### Instructions to follow
Your response should consist of the records, reproduced exactly.

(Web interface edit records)
►
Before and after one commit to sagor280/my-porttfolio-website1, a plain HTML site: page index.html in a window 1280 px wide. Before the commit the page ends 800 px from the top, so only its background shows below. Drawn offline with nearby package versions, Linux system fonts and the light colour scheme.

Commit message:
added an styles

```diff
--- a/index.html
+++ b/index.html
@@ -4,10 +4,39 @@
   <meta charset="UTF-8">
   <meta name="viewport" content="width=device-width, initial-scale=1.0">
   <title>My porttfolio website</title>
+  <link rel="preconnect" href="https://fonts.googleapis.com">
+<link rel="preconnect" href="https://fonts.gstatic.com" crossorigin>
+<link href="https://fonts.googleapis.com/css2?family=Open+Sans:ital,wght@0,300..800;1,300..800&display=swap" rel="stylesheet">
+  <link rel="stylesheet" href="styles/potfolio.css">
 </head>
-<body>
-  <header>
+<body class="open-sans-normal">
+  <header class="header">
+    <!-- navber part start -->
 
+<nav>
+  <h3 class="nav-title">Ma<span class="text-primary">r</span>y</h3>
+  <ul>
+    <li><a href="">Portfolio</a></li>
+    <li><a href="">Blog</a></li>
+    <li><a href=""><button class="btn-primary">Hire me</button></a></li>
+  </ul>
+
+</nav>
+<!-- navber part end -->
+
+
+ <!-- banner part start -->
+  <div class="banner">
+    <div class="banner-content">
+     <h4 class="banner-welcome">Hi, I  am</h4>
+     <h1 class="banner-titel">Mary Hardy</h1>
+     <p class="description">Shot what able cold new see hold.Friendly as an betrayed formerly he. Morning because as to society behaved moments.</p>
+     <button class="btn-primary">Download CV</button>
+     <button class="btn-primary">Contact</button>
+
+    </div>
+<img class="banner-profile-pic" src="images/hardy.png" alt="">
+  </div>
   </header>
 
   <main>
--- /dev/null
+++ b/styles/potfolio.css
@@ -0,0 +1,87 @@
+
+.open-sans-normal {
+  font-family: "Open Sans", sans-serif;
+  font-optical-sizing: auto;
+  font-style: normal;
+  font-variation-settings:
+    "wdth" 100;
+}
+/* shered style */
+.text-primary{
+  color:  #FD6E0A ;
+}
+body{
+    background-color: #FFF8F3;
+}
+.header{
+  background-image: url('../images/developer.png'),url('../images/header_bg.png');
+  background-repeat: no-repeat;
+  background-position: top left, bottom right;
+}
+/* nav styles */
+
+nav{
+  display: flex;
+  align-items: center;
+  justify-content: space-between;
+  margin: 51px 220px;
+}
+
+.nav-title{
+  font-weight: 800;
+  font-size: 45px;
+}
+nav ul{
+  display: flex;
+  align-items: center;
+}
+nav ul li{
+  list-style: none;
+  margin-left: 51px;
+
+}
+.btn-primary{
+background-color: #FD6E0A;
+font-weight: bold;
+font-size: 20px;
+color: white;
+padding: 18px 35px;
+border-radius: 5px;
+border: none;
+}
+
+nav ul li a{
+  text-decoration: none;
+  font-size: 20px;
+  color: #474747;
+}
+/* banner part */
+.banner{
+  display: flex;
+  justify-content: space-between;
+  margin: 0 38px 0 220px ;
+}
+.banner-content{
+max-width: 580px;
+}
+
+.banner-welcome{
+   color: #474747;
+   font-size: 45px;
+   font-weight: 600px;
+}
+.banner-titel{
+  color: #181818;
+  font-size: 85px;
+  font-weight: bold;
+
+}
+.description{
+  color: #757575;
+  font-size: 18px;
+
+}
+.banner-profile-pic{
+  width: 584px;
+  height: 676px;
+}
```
◄
### Task output
Before and after one commit to sagor280/my-porttfolio-website1, a plain HTML site: page index.html in a window 1280 px wide. Before the commit the page ends 800 px from the top, so only its background shows below. Drawn offline with nearby package versions, Linux system fonts and the light colour scheme.

Commit message:
added an styles

```diff
--- a/index.html
+++ b/index.html
@@ -4,10 +4,39 @@
   <meta charset="UTF-8">
   <meta name="viewport" content="width=device-width, initial-scale=1.0">
   <title>My porttfolio website</title>
+  <link rel="preconnect" href="https://fonts.googleapis.com">
+<link rel="preconnect" href="https://fonts.gstatic.com" crossorigin>
+<link href="https://fonts.googleapis.com/css2?family=Open+Sans:ital,wght@0,300..800;1,300..800&display=swap" rel="stylesheet">
+  <link rel="stylesheet" href="styles/potfolio.css">
 </head>
-<body>
-  <header>
+<body class="open-sans-normal">
+  <header class="header">
+    <!-- navber part start -->
 
+<nav>
+  <h3 class="nav-title">Ma<span class="text-primary">r</span>y</h3>
+  <ul>
+    <li><a href="">Portfolio</a></li>
+    <li><a href="">Blog</a></li>
+    <li><a href=""><button class="btn-primary">Hire me</button></a></li>
+  </ul>
+
+</nav>
+<!-- navber part end -->
+
+
+ <!-- banner part start -->
+  <div class="banner">
+    <div class="banner-content">
+     <h4 class="banner-welcome">Hi, I  am</h4>
+     <h1 class="banner-titel">Mary Hardy</h1>
+     <p class="description">Shot what able cold new see hold.Friendly as an betrayed formerly he. Morning because as to society behaved moments.</p>
+     <button class="btn-primary">Download CV</button>
+     <button class="btn-primary">Contact</button>
+
+    </div>
+<img class="banner-profile-pic" src="images/hardy.png" alt="">
+  </div>
   </header>
 
   <main>
--- /dev/null
+++ b/styles/potfolio.css
@@ -0,0 +1,87 @@
+
+.open-sans-normal {
+  font-family: "Open Sans", sans-serif;
+  font-optical-sizing: auto;
+  font-style: normal;
+  font-variation-settings:
+    "wdth" 100;
+}
+/* shered style */
+.text-primary{
+  color:  #FD6E0A ;
+}
+body{
+    background-color: #FFF8F3;
+}
+.header{
+  background-image: url('../images/developer.png'),url('../images/header_bg.png');
+  background-repeat: no-repeat;
+  background-position: top left, bottom right;
+}
+/* nav styles */
+
+nav{
+  display: flex;
+  align-items: center;
+  justify-content: space-between;
+  margin: 51px 220px;
+}
+
+.nav-title{
+  font-weight: 800;
+  font-size: 45px;
+}
+nav ul{
+  display: flex;
+  align-items: center;
+}
+nav ul li{
+  list-style: none;
+  margin-left: 51px;
+
+}
+.btn-primary{
+background-color: #FD6E0A;
+font-weight: bold;
+font-size: 20px;
+color: white;
+padding: 18px 35px;
+border-radius: 5px;
+border: none;
+}
+
+nav ul li a{
+  text-decoration: none;
+  font-size: 20px;
+  color: #474747;
+}
+/* banner part */
+.banner{
+  display: flex;
+  justify-content: space-between;
+  margin: 0 38px 0 220px ;
+}
+.banner-content{
+max-width: 580px;
+}
+
+.banner-welcome{
+   color: #474747;
+   font-size: 45px;
+   font-weight: 600px;
+}
+.banner-titel{
+  color: #181818;
+  font-size: 85px;
+  font-weight: bold;
+
+}
+.description{
+  color: #757575;
+  font-size: 18px;
+
+}
+.banner-profile-pic{
+  width: 584px;
+  height: 676px;
+}
```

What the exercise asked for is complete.